Approaching Literature

 

A Guide to Reading (and Better Understanding) Literature

(From Dr. Maria Carlson, Professor of Slavic Languages and Literatures, University of Kansas)

 Ask yourself this series of questions as you read the literary works assigned for this course. They help you to understand how the author constructed the story, what he wanted to say, and how successful he was in his endeavor.  If you can come up with an approximate answer for each question, you will be very well prepared to discuss the readings in class.

 I.    THEME: 

  • What is this story about?  what is its point (say it in no more than 10 words)?
  • What is the central idea of the work?  its message? 
  • How does this abstract, central idea become concrete through the characters and events?

II.  SETTING:

  • Where does the action take place?  Any particular reason that this is an appropriate choice?
  • When does the action take place?  Why did the author choose to set the work in this time?
  • How does time and place of action, the environment of the story, interact with the characters?

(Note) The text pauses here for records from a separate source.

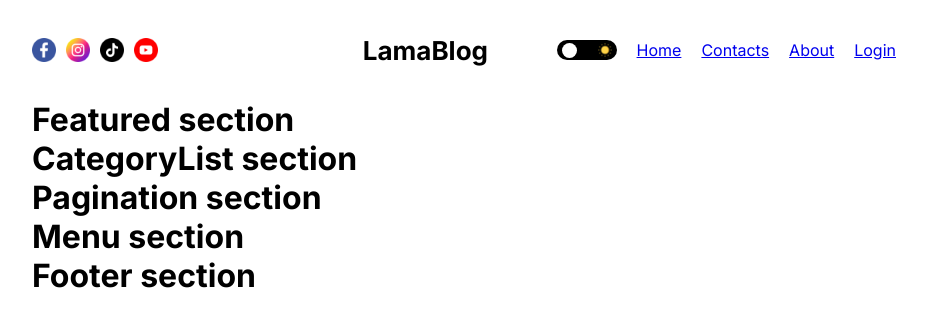
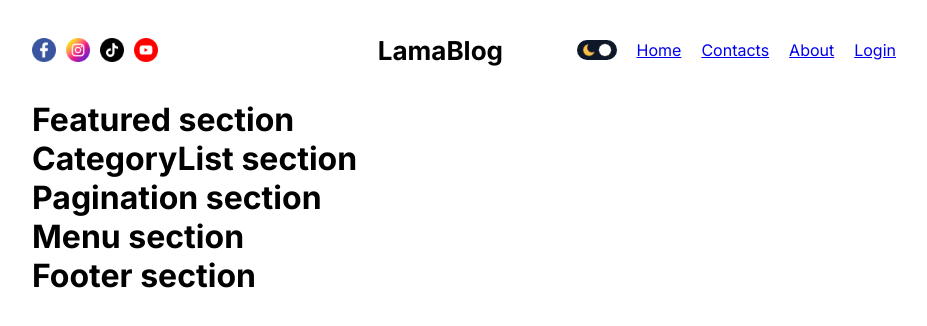
Before and after one commit to ParvezMah/Full_Stack_Blog_Next_MongoDB_Prisma_Lama_Dev, a Next.js app: page / in a window 1280 px wide. Shown: the top 326 px of the page, without its empty margins (176-1103 px from the left). Built offline with nearby package versions, Linux system fonts and the light colour scheme.

Commit message:
CSS Dark Mode Completed and Context API Set up

```diff
--- a/src/Components/Navbar/Navbar.module.css
+++ b/src/Components/Navbar/Navbar.module.css
@@ -20,6 +20,8 @@
 
 .links{
     display: flex;
+    justify-content: flex-end;
+    align-items: center;
     flex:1;
     gap: 20px;
 }
--- a/src/Components/ThemeToggle/ThemeToggle.jsx
+++ b/src/Components/ThemeToggle/ThemeToggle.jsx
@@ -1,12 +1,29 @@
-import React from 'react';
+"use client"
+
 import styles from "./ThemeToggle.module.css"
 import Image from 'next/image';
+import React, { useContext } from 'react';
+import { ThemeContext } from '@/Context/ThemeContextProvider';
 
 const ThemeToggle = () => {
+
+    const {theme, toggle} = useContext(ThemeContext);
+
     return (
-        <div className={styles.container}>
+        <div
+            className={styles.container}
+            onClick={toggle}
+            style={
+                theme === "dark" ? {backgroundColor:"white"} : {backgroundColor:"#0f172a"}
+            }>
             <Image src="/moon.png" alt="moon" width={14} height={14}/>
-            <div className={styles.ball}></div>
+        <div className={styles.ball}
+                style={
+                    theme === "dark"
+                    ? {left:1, background: "#0f172a"}
+                    : {right:1, background: "white"}
+                }
+            ></div>
             <Image src="/sun.png" alt="moon" width={14} height={14}/>
         </div>
     );
--- a/src/Components/ThemeToggle/ThemeToggle.module.css
+++ b/src/Components/ThemeToggle/ThemeToggle.module.css
@@ -1,5 +1,5 @@
 .container{
-    width: 60px;
+    width: 40px;
     height: 20px;
     border-radius: 50px;
     cursor: pointer;
@@ -12,12 +12,10 @@
 }
 
 .ball{
-    width: 15px;
-    height: 15px;
+    width: 12px;
+    height: 12px;
     border-radius: 50%;
     background-color: #fff;
-    padding: 5px;
+    margin: 5px;
     position: absolute;
-
-
 }
--- /dev/null
+++ b/src/Context/ThemeContextProvider.jsx
@@ -0,0 +1,36 @@
+"use client"
+
+import React, { createContext, useEffect, useState } from 'react';
+
+export const ThemeContext = createContext();
+
+const getFromLocalStorage = () =>{
+    if(typeof window !== undefined){
+        const value = localStorage.getItem("theme");
+        return value || "light";
+    }
+}
+
+const ThemeContextProvider = ({children}) => {
+
+    const [theme, setTheme] = useState(()=>{
+        return getFromLocalStorage();
+    })
+
+    // Toggling function
+    const toggle = () =>{
+        setTheme(theme === "light" ? "dark" : "light");
+    }
+
+    useEffect(()=>{
+        localStorage.setItem("theme", theme)
+    }, [theme]);
+
+    return (
+        <ThemeContext.Provider value={{theme, toggle}}>
+            {children}
+        </ThemeContext.Provider>
+    );
+};
+
+export default ThemeContextProvider;
--- /dev/null
+++ b/src/Provides/ThemeProvider.jsx
@@ -0,0 +1,20 @@
+"use client"
+
+import { ThemeContext } from '@/Context/ThemeContextProvider';
+import React, { useContext, useEffect, useState } from 'react';
+
+const ThemeProvider = ({children}) => {
+
+    const {theme, toggle} = useContext(ThemeContext);
+    const [mounted, setMounted] = useState(false);
+
+    useEffect(()=>{
+        setMounted(true);
+    },[])
+
+    if(mounted){
+        return <div className={theme}>{children}</div>
+    }
+};
+
+export default ThemeProvider;
--- a/src/app/globals.css
+++ b/src/app/globals.css
@@ -9,6 +9,14 @@
     padding: 0;
     margin: 0;
     box-sizing: border-box;
+}
+
+
+.dark{
+    --bg:#0f172a;
+    --textColor:#ddd;
+    --softBg:#1f273a;
+    --softTextColor:#a6a6a6;
 }
 
 body{
--- a/src/app/layout.js
+++ b/src/app/layout.js
@@ -2,6 +2,8 @@
 import './globals.css'
 import { Inter } from 'next/font/google'
 import Footer from '@/Components/Footer/Footer'
+import ThemeContextProvider from '@/Context/ThemeContextProvider'
+import ThemeProvider from '@/Provides/ThemeProvider'
 
 const inter = Inter({ subsets: ['latin'] })
 
@@ -14,6 +16,8 @@
   return (
     <html lang="en">
       <body className={inter.className}>
+        <ThemeContextProvider>
+          <ThemeProvider>
             <div className='container'>
               <div className='wrapper'>
                 <Navbar></Navbar>
@@ -21,6 +25,8 @@
                 <Footer></Footer>
               </div>
             </div>
+          </ThemeProvider>
+        </ThemeContextProvider>
       </body>
     </html>
   )
```
Lines whose indentation alone changed are shown as unchanged.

III. CHARACTERIZATION:  

  • Who are the principal characters?
  • What kind of people are they?  What motivates them?  What is their “psychology”?
  • Pay particular attention to the following:
  • What does the narrator say about them?
  • What do they say about each other?
  • What do they say about themselves?
  • What do their actions say about them?
  • What do they look like (physical description)?
  • Do they have a past?

 IV. NARRATIVE TECHNIQUE: 

  • Who is telling the story?  (be careful not to confuse the narrator with the author)
  • Is the narrator omniscient?  Of limited knowledge?  Third person?  First person?
  • How would you characterize the narrator? (educated/uneducated, cynical/satirical, naive/disingenuous, etc.)
  • Does the narrator have a particular point of view?  Are there other points of view in the work?
  • What is the narrator’s agenda?  Why is s/he telling the reader this story?
  • Does the narrator manipulate the reader?  How?  Why?
  • How does the narrator “control” the story?

V.   STRUCTURE:

Structure is the conscious patterning, or configuration, of events and situations; plot is the basic element of structure.

  • Does the work follow the traditional five-part structure?: Exposition; rising action; climax; falling action; denouement
  • What liberties does the work take with traditional structure?  What might this achieve?
  • Is structure concrete or abstract?
  • Is there a “frame” or other structural device?  Why do you think the author uses it?

VI. STYLE:

  • What is interesting about the way the story is written?
  • What are the primary technical aspects of the author’s language?
  • long or short sentences?
  • dialogue or narrative?
  • repetition?
  • lexical levels?
  • imagery? (natural, organic, animal, mechanical, visual, olfactory, tactile, abstract, etc.)
  • figurative language?  (metaphors?  similes?  synecdoches?  etc.)
  • allegories? symbols?
  • What is it about this author’s work that makes it specifically his and not someone else’s?
  • Can you tell this writer apart from others by his/her personal style?  What are the clues?

VII. EXTRINSIC FACTORS:

  • How does knowledge of social, political, or economic conditions help you understand the work?
  • What role does the historical period play in creating or enhancing the meaning of the work?
  • What of the author’s life?  friends and colleagues?  interests, language, culture?
  • What is their role in contributing to the meaning of the work?